A recent decision that caught my eye on this issue is Chambers v. North American Company for Life & Health Insurance, 2011 U.S. Dist. LEXIS 133844 (N.D. Ill. Nov. 18, 2011).  In that case, the court transferred a nationwide putative class action to the Southern District of Iowa, where the defendant had its headquarters.  The court explained that “because Plaintiff represents a putative class and opted to litigate outside of her home forum, we afford Plaintiff’s choice of forum little weight,” and also that “[b]ecause Plaintiff brings this suit as a national class action, we afford her choice of forum little weight but do not disregard it entirely.”  Id. at *7-9.  The other factors the court found significant were that the relevant witnesses were largely located at the insurer’s home office in Iowa, and the relevant events regarding the insurer’s alleged conduct occurred there.  Id. at *10-13.

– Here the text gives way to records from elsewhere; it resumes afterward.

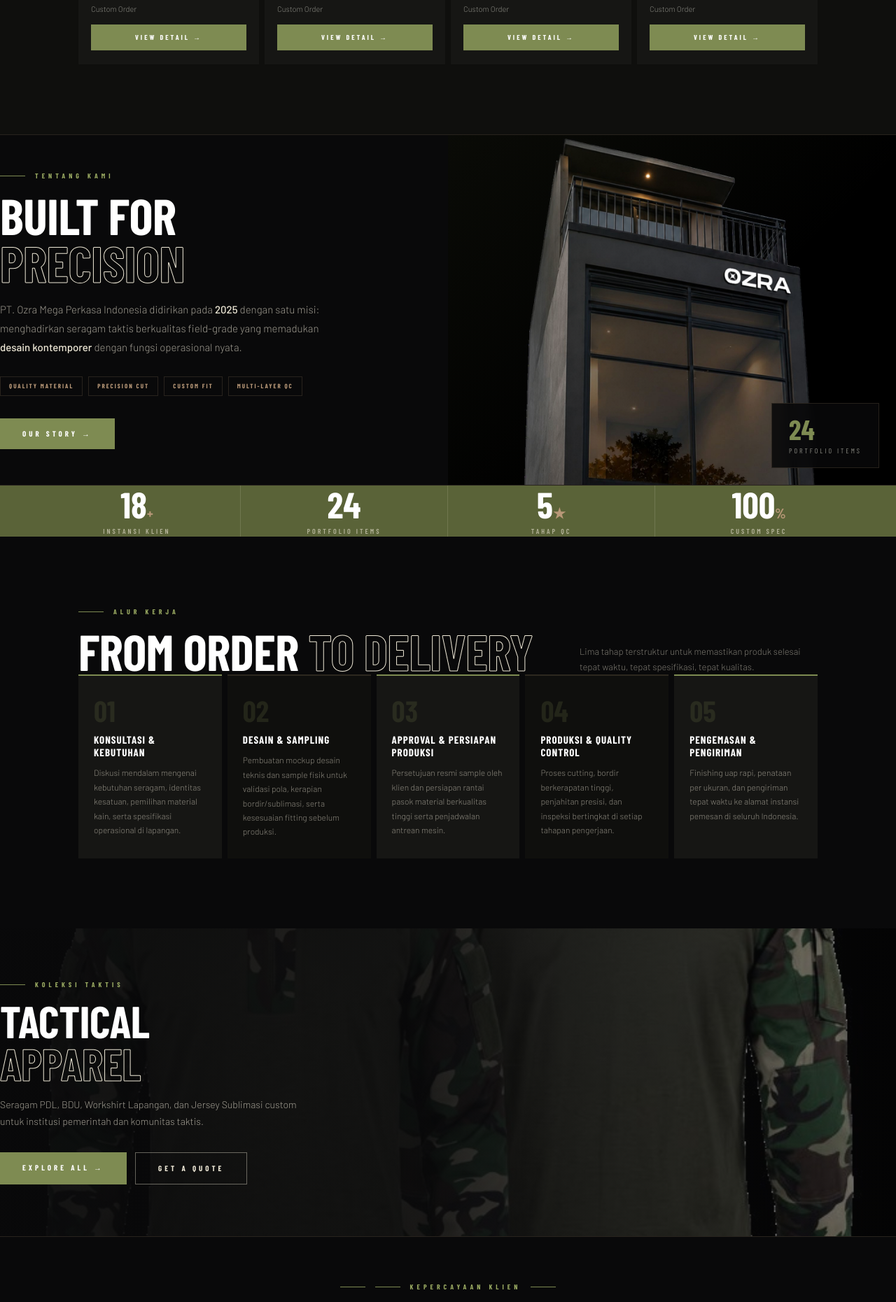
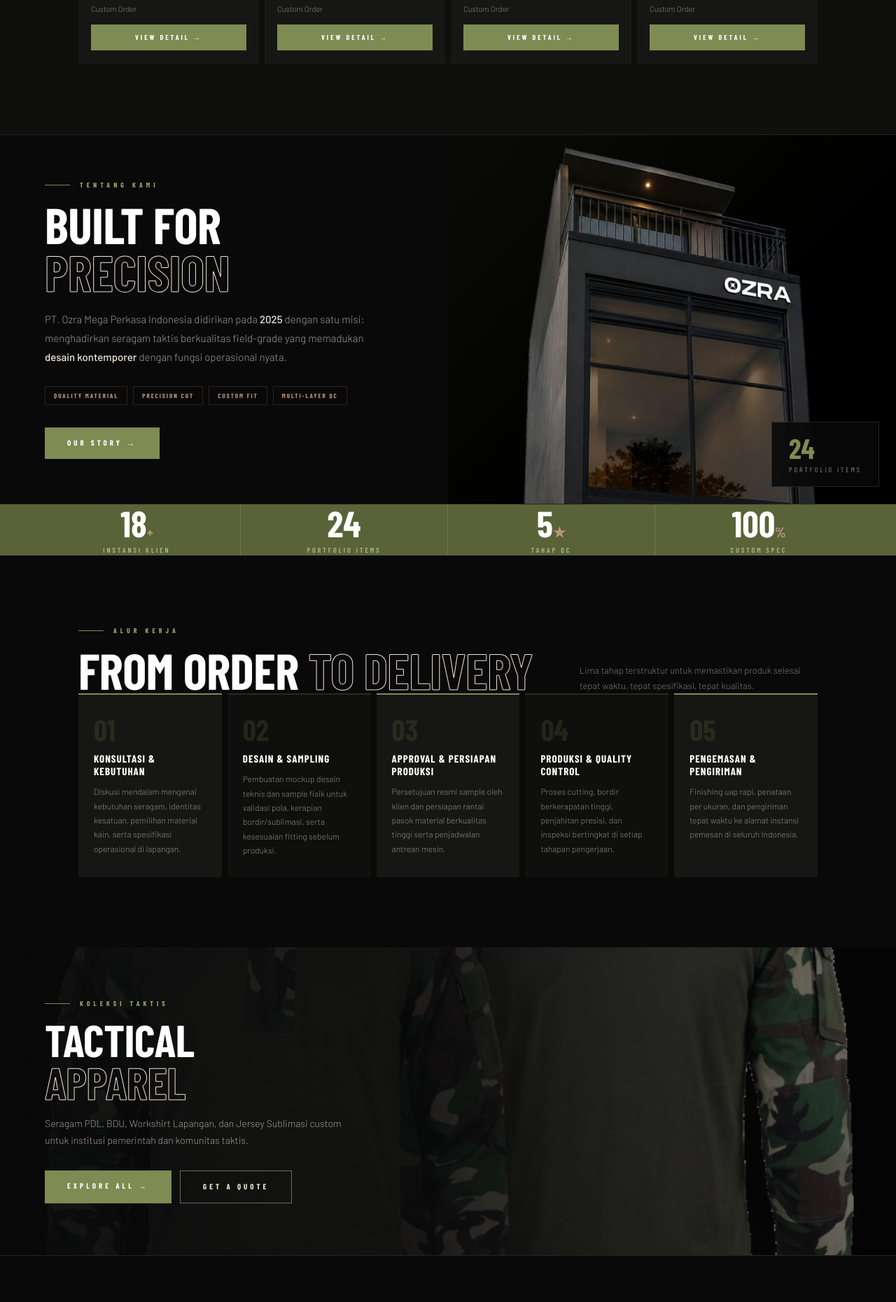
Before and after one commit to rifkihiza26/ozra-prototype, a Next.js app: page / in a window 1280 px wide. Shown: the part 2105-3966 px from the top of the page at 70% size. Built offline with nearby package versions, Linux system fonts and the light colour scheme; a web font is replaced by a local one.

Commit message:
fix: enforce split-content-panel gutters and max-w-page across homepage and services

```diff
--- a/src/app/globals.css
+++ b/src/app/globals.css
@@ -292,3 +292,15 @@ body {
   padding-left: clamp(20px, 5vw, 48px);
   padding-right: clamp(20px, 5vw, 48px);
 }
+
+/* ── RESPONSIVE SPLIT PANEL HELPERS (Brand story & Services) ── */
+.split-content-panel {
+  padding: clamp(28px, 6vw, 64px) clamp(20px, 5vw, 64px);
+}
+
+.max-w-page {
+  max-width: 1280px;
+  margin-left: auto;
+  margin-right: auto;
+  width: 100%;
+}
--- a/src/app/page.tsx
+++ b/src/app/page.tsx
@@ -456,9 +456,9 @@ export default function HomePage() {
           SECTION 5: BRAND STORY — 2 kolom (text | foto) seperti Molay
       ══════════════════════════════════════════════ */}
       <section className="border-t border-b border-[var(--border)] bg-[var(--black)]">
-        <div className="max-w-7xl mx-auto grid grid-cols-1 lg:grid-cols-2 min-h-[500px]">
+        <div className="max-w-page grid grid-cols-1 lg:grid-cols-2 min-h-[500px]">
           {/* Left: text */}
-          <div className="p-6 sm:p-10 md:p-14 lg:p-16 flex flex-col justify-center">
+          <div className="split-content-panel flex flex-col justify-center">
             <div className="section-label">Tentang Kami</div>
             <h2 className="section-title" style={{ maxWidth: "480px" }}>
               BUILT FOR <em>PRECISION</em>
@@ -593,7 +593,10 @@ export default function HomePage() {
           sizes="100vw"
         />
         <div style={{ position: "absolute", inset: 0, background: "linear-gradient(90deg, rgba(9,9,10,0.95) 0%, rgba(9,9,10,0.85) 50%, rgba(9,9,10,0.4) 100%)", zIndex: 1 }} />
-        <div className="relative z-10 w-full max-w-7xl mx-auto px-5 sm:px-8 lg:px-12 py-14 sm:py-20">
+        <div
+          className="relative z-10 w-full max-w-page py-14 sm:py-20"
+          style={{ paddingLeft: "clamp(24px, 5vw, 64px)", paddingRight: "clamp(24px, 5vw, 64px)" }}
+        >
           <div style={{ maxWidth: "560px" }}>
             <div className="section-label">Koleksi Taktis</div>
             <h2 className="section-title" style={{ fontSize: "clamp(34px, 5vw, 68px)", margin: "12px 0 16px" }}>
--- a/src/app/services/page.tsx
+++ b/src/app/services/page.tsx
@@ -89,7 +89,7 @@ export default function ServicesPage() {
           >
             {/* Split panel: image | content (responsive stacked on mobile/tablet) */}
             <div
-              className="max-w-7xl mx-auto grid grid-cols-1 lg:grid-cols-2 min-h-[480px]"
+              className="max-w-page grid grid-cols-1 lg:grid-cols-2 min-h-[480px]"
             >
               {/* Image side */}
               <div
@@ -129,7 +129,7 @@ export default function ServicesPage() {
                   flexDirection: "column",
                   justifyContent: "center",
                 }}
-                className={`p-6 sm:p-10 md:p-12 lg:p-16 gap-6 sm:gap-7 ${isEven ? "lg:order-1" : "lg:order-2"}`}
+                className={`split-content-panel gap-6 sm:gap-7 ${isEven ? "lg:order-1" : "lg:order-2"}`}
               >
                 <div>
                   <div
```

This is a strategic option that should not be overlooked.  Most defendants would prefer to litigate a case in their “home” district and rarely is there anything to lose from filing a motion to transfer.  You’re unlikely to offend the judge you have in the court where suit was filed.  Indeed, many judges welcome getting a complex case off their busy docket and sending it elsewhere if it makes reasonably good sense to do so.  It’s surprising that there aren’t more decisions on this subject in class actions.